━━ GIVEN INFORMATION ━━

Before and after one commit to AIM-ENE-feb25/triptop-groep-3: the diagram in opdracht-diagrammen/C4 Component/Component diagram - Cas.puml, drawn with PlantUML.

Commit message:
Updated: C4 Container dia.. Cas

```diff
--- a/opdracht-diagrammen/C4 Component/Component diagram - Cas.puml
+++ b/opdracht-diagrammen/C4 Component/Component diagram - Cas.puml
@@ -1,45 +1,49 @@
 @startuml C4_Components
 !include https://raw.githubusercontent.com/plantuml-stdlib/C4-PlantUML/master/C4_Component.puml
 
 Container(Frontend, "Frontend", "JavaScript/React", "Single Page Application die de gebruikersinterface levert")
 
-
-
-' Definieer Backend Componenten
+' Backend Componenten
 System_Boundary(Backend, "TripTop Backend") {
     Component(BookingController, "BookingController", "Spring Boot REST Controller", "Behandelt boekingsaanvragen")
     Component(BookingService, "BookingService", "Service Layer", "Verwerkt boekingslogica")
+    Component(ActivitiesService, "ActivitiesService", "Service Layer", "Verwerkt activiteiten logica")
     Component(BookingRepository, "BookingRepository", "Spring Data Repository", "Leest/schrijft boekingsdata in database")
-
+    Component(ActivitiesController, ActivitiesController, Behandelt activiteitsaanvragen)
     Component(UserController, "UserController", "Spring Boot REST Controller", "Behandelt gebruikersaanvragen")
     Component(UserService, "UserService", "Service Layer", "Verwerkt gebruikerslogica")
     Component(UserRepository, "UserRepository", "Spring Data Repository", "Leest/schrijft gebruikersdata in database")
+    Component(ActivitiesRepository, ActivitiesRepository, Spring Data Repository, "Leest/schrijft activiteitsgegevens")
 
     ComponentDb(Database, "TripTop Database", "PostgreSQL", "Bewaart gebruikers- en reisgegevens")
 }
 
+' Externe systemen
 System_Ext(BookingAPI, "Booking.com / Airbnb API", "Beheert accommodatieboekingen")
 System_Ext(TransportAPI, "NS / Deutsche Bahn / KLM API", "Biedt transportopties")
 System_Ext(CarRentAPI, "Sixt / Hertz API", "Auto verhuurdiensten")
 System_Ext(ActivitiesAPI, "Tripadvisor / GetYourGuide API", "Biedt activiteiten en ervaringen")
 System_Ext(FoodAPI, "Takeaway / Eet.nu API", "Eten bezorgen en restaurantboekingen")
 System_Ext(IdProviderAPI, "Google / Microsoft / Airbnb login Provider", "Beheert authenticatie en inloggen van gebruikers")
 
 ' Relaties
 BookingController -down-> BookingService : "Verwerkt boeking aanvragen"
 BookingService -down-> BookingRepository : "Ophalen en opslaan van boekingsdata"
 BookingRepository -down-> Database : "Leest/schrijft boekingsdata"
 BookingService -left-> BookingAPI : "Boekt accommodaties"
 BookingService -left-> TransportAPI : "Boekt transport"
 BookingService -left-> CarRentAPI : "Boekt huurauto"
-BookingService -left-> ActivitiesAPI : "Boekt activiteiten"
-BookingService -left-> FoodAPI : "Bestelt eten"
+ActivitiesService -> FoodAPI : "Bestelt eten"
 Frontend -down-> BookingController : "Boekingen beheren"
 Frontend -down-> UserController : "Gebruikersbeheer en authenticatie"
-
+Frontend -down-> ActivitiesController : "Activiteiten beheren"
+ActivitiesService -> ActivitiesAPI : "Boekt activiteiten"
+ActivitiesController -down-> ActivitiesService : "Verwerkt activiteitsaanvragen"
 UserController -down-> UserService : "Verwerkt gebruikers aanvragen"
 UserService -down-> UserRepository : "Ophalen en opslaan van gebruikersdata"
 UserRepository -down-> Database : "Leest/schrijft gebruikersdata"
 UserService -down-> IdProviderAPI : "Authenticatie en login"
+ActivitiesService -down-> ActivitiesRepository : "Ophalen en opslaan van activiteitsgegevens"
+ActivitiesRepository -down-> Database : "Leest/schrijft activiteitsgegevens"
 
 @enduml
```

━━━

| DESCRIPTION OF THE TASK |
Every line in the records has to be written out again exactly.

| YOUR SOLUTION |
Before and after one commit to AIM-ENE-feb25/triptop-groep-3: the diagram in opdracht-diagrammen/C4 Component/Component diagram - Cas.puml, drawn with PlantUML.

Commit message:
Updated: C4 Container dia.. Cas

```diff
--- a/opdracht-diagrammen/C4 Component/Component diagram - Cas.puml
+++ b/opdracht-diagrammen/C4 Component/Component diagram - Cas.puml
@@ -1,45 +1,49 @@
 @startuml C4_Components
 !include https://raw.githubusercontent.com/plantuml-stdlib/C4-PlantUML/master/C4_Component.puml
 
 Container(Frontend, "Frontend", "JavaScript/React", "Single Page Application die de gebruikersinterface levert")
 
-
-
-' Definieer Backend Componenten
+' Backend Componenten
 System_Boundary(Backend, "TripTop Backend") {
     Component(BookingController, "BookingController", "Spring Boot REST Controller", "Behandelt boekingsaanvragen")
     Component(BookingService, "BookingService", "Service Layer", "Verwerkt boekingslogica")
+    Component(ActivitiesService, "ActivitiesService", "Service Layer", "Verwerkt activiteiten logica")
     Component(BookingRepository, "BookingRepository", "Spring Data Repository", "Leest/schrijft boekingsdata in database")
-
+    Component(ActivitiesController, ActivitiesController, Behandelt activiteitsaanvragen)
     Component(UserController, "UserController", "Spring Boot REST Controller", "Behandelt gebruikersaanvragen")
     Component(UserService, "UserService", "Service Layer", "Verwerkt gebruikerslogica")
     Component(UserRepository, "UserRepository", "Spring Data Repository", "Leest/schrijft gebruikersdata in database")
+    Component(ActivitiesRepository, ActivitiesRepository, Spring Data Repository, "Leest/schrijft activiteitsgegevens")
 
     ComponentDb(Database, "TripTop Database", "PostgreSQL", "Bewaart gebruikers- en reisgegevens")
 }
 
+' Externe systemen
 System_Ext(BookingAPI, "Booking.com / Airbnb API", "Beheert accommodatieboekingen")
 System_Ext(TransportAPI, "NS / Deutsche Bahn / KLM API", "Biedt transportopties")
 System_Ext(CarRentAPI, "Sixt / Hertz API", "Auto verhuurdiensten")
 System_Ext(ActivitiesAPI, "Tripadvisor / GetYourGuide API", "Biedt activiteiten en ervaringen")
 System_Ext(FoodAPI, "Takeaway / Eet.nu API", "Eten bezorgen en restaurantboekingen")
 System_Ext(IdProviderAPI, "Google / Microsoft / Airbnb login Provider", "Beheert authenticatie en inloggen van gebruikers")
 
 ' Relaties
 BookingController -down-> BookingService : "Verwerkt boeking aanvragen"
 BookingService -down-> BookingRepository : "Ophalen en opslaan van boekingsdata"
 BookingRepository -down-> Database : "Leest/schrijft boekingsdata"
 BookingService -left-> BookingAPI : "Boekt accommodaties"
 BookingService -left-> TransportAPI : "Boekt transport"
 BookingService -left-> CarRentAPI : "Boekt huurauto"
-BookingService -left-> ActivitiesAPI : "Boekt activiteiten"
-BookingService -left-> FoodAPI : "Bestelt eten"
+ActivitiesService -> FoodAPI : "Bestelt eten"
 Frontend -down-> BookingController : "Boekingen beheren"
 Frontend -down-> UserController : "Gebruikersbeheer en authenticatie"
-
+Frontend -down-> ActivitiesController : "Activiteiten beheren"
+ActivitiesService -> ActivitiesAPI : "Boekt activiteiten"
+ActivitiesController -down-> ActivitiesService : "Verwerkt activiteitsaanvragen"
 UserController -down-> UserService : "Verwerkt gebruikers aanvragen"
 UserService -down-> UserRepository : "Ophalen en opslaan van gebruikersdata"
 UserRepository -down-> Database : "Leest/schrijft gebruikersdata"
 UserService -down-> IdProviderAPI : "Authenticatie en login"
+ActivitiesService -down-> ActivitiesRepository : "Ophalen en opslaan van activiteitsgegevens"
+ActivitiesRepository -down-> Database : "Leest/schrijft activiteitsgegevens"
 
 @enduml
```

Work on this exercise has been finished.